Scan the records for lines with the word "html", and copy every such line.

================================

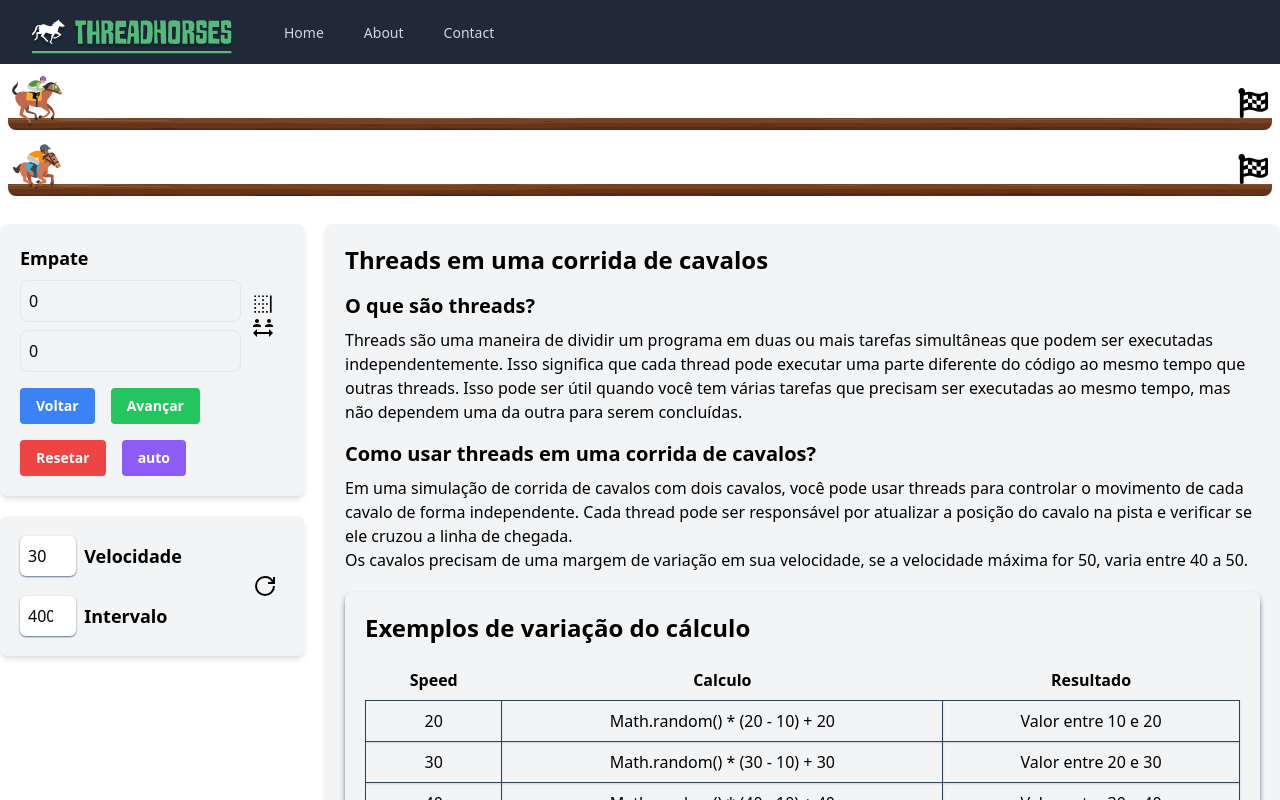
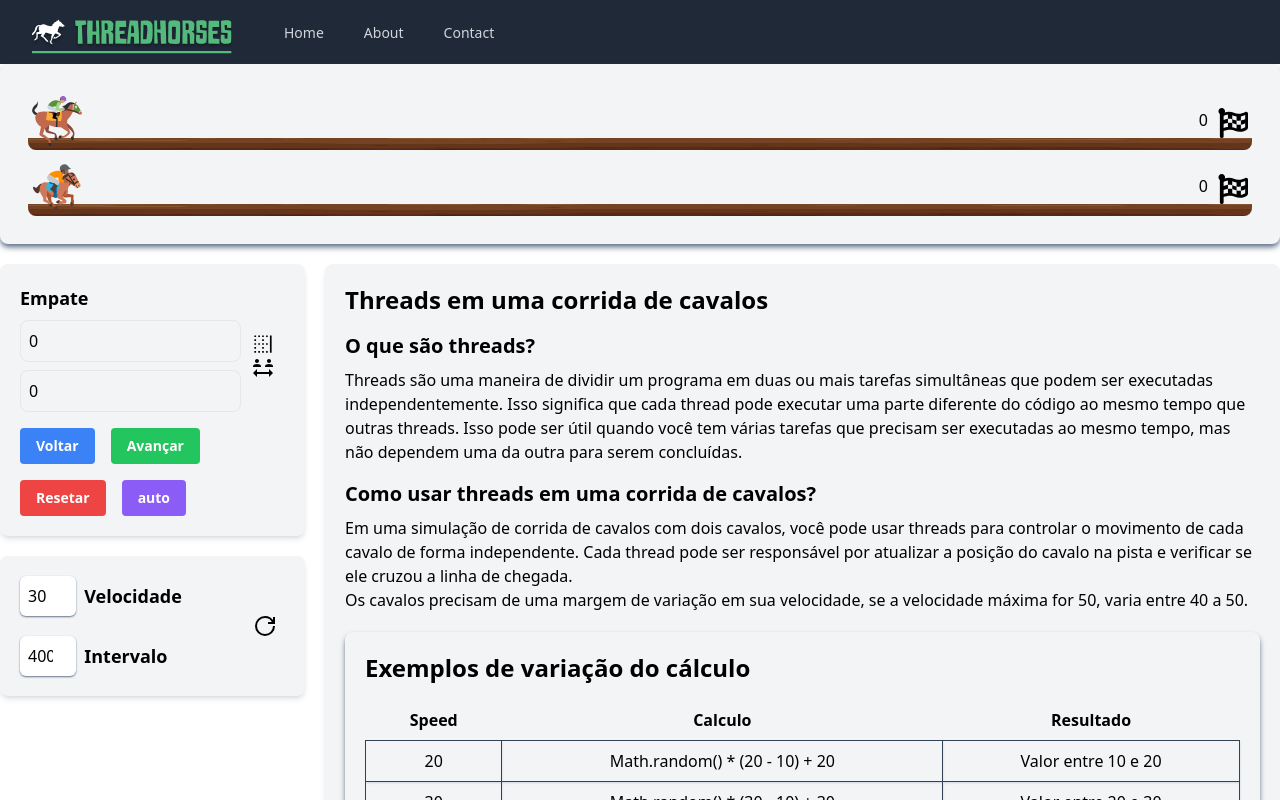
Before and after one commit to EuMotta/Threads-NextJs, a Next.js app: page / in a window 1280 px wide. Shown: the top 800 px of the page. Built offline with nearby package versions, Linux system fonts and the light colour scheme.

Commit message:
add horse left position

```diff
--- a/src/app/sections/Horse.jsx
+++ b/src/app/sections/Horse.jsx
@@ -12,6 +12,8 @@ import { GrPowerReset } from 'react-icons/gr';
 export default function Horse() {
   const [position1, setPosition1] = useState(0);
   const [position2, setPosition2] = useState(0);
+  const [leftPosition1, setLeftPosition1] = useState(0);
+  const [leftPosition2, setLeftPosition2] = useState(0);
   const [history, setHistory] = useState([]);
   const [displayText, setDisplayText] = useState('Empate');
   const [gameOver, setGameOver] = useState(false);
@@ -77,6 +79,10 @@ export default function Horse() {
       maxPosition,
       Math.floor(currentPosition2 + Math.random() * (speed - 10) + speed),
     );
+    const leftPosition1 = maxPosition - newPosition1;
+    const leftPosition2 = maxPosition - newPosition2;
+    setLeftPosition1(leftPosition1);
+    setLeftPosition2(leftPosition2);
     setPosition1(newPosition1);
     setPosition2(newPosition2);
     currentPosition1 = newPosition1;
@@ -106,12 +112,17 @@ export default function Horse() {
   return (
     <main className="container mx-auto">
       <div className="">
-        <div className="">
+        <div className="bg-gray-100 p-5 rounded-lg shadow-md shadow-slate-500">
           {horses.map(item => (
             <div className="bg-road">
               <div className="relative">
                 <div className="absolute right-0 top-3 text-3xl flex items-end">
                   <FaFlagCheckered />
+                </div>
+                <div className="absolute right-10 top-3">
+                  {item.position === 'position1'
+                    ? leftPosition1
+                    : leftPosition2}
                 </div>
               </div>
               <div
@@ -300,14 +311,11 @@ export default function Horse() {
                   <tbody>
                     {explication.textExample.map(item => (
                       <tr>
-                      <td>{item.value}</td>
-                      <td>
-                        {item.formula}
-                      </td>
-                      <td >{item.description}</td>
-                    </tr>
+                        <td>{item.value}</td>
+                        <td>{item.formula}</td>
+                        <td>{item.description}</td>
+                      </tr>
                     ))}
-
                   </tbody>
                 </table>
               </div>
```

================================

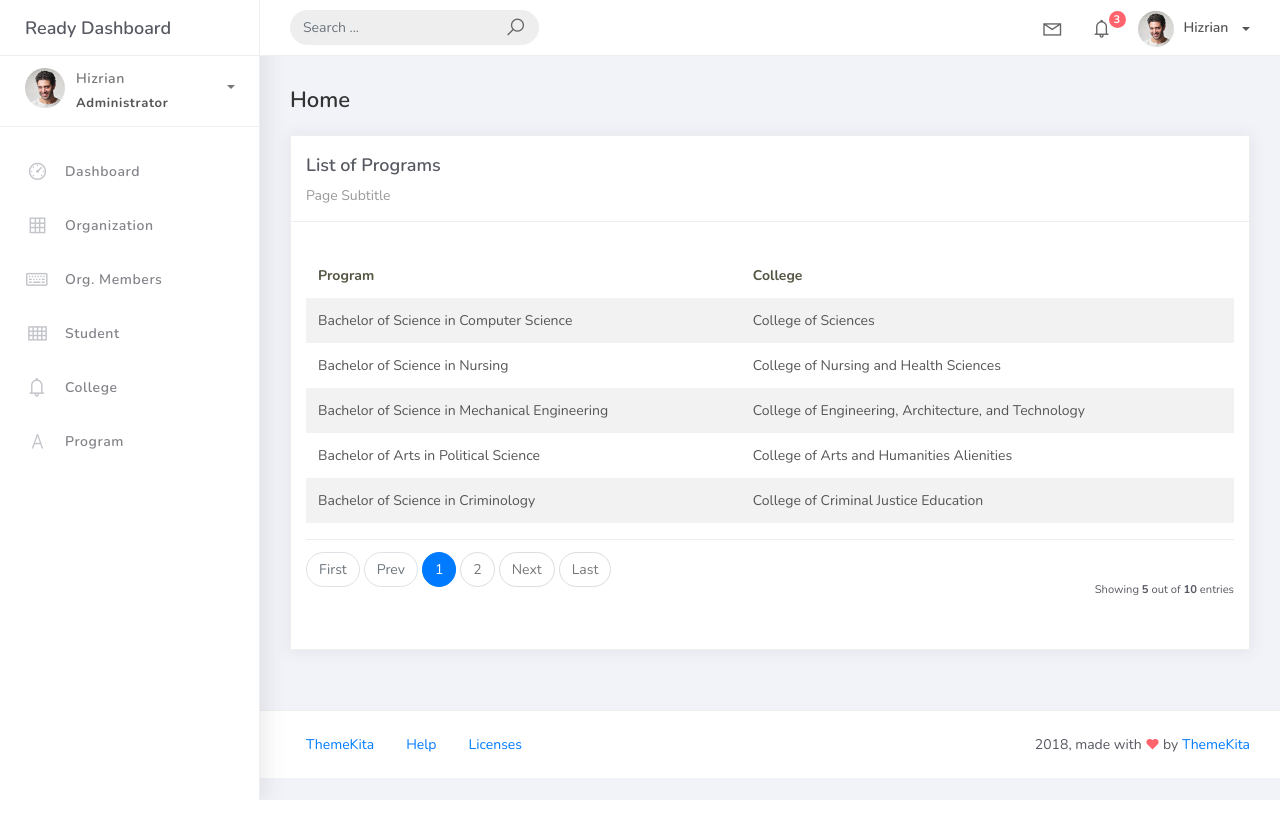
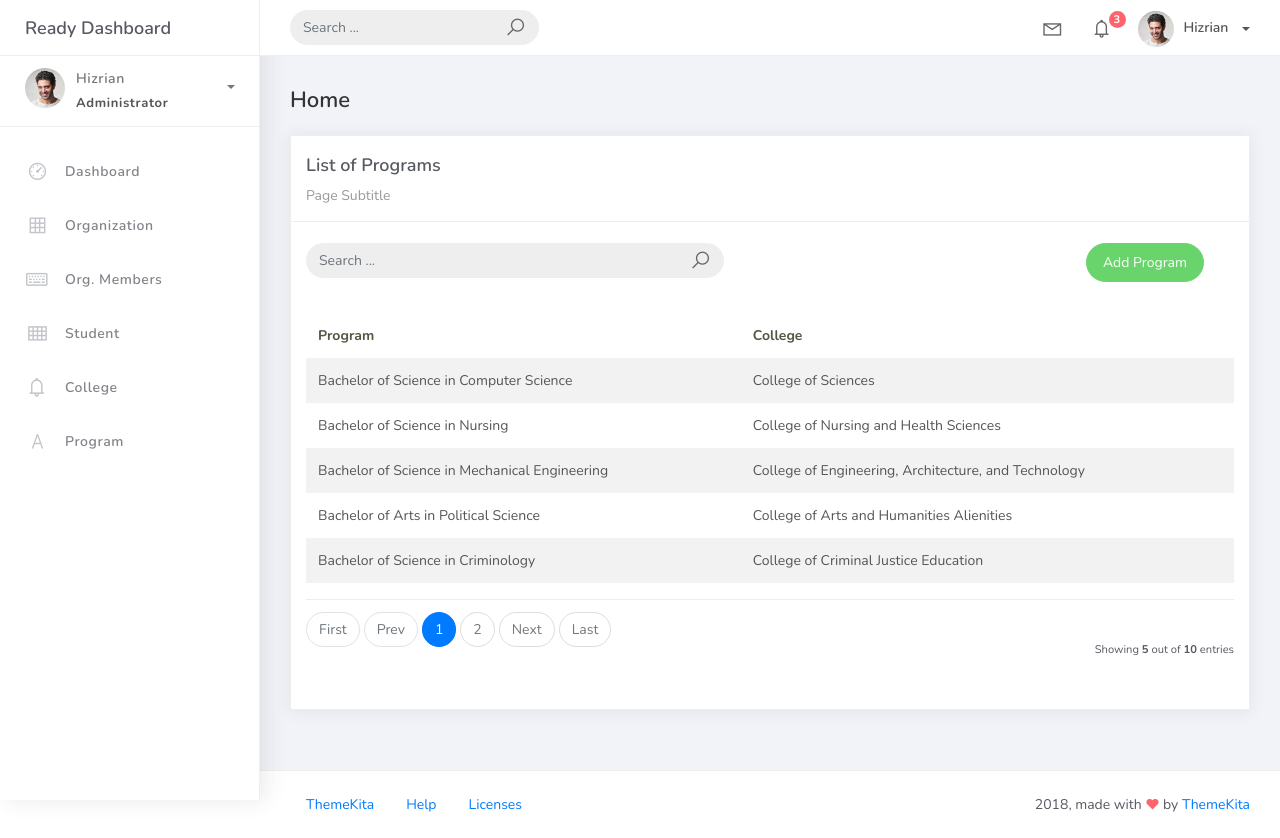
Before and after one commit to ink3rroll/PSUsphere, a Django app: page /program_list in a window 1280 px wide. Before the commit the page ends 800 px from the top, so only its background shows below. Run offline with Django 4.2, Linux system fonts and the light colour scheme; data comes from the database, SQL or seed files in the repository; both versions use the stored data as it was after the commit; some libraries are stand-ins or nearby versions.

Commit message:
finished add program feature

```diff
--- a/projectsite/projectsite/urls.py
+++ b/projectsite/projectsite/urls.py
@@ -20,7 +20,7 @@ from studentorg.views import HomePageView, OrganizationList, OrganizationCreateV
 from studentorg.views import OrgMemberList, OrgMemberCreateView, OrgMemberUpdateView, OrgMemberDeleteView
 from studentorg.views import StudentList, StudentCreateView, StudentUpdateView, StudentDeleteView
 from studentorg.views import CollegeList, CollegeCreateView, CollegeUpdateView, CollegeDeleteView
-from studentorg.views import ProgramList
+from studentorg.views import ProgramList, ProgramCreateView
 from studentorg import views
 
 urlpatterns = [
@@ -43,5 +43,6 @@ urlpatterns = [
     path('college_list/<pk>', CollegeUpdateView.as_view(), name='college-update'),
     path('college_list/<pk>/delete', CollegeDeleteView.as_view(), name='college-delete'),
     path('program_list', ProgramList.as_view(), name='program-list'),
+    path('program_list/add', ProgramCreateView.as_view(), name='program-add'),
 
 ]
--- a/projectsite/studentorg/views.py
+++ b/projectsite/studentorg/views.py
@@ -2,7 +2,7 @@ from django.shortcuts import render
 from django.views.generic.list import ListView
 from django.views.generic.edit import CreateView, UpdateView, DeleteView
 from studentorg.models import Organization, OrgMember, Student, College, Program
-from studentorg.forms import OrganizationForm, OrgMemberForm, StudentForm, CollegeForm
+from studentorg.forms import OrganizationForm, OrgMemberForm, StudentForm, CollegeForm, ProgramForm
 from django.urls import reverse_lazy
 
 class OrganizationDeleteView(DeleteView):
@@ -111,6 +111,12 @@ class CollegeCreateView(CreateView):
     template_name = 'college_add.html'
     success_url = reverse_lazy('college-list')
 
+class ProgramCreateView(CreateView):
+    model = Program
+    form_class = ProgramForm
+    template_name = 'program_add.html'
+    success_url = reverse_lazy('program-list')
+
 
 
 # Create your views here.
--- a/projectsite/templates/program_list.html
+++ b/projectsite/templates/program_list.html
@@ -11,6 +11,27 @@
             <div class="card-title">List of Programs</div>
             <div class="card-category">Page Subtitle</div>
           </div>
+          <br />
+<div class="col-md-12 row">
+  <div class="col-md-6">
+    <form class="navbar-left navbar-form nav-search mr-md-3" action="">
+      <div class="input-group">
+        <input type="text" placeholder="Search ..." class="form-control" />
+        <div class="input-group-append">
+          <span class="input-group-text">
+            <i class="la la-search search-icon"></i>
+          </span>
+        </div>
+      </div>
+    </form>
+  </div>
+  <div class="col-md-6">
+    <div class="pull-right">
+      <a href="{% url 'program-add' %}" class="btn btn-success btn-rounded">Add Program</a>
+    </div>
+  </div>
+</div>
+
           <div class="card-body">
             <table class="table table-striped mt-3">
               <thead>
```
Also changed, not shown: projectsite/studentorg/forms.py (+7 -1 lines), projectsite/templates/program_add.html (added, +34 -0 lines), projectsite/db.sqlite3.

================================

■ **Solution for this problem**
     template_name = 'college_add.html'
+    template_name = 'program_add.html'
--- a/projectsite/templates/program_list.html
+++ b/projectsite/templates/program_list.html
Also changed, not shown: projectsite/studentorg/forms.py (+7 -1 lines), projectsite/templates/program_add.html (added, +34 -0 lines), projectsite/db.sqlite3.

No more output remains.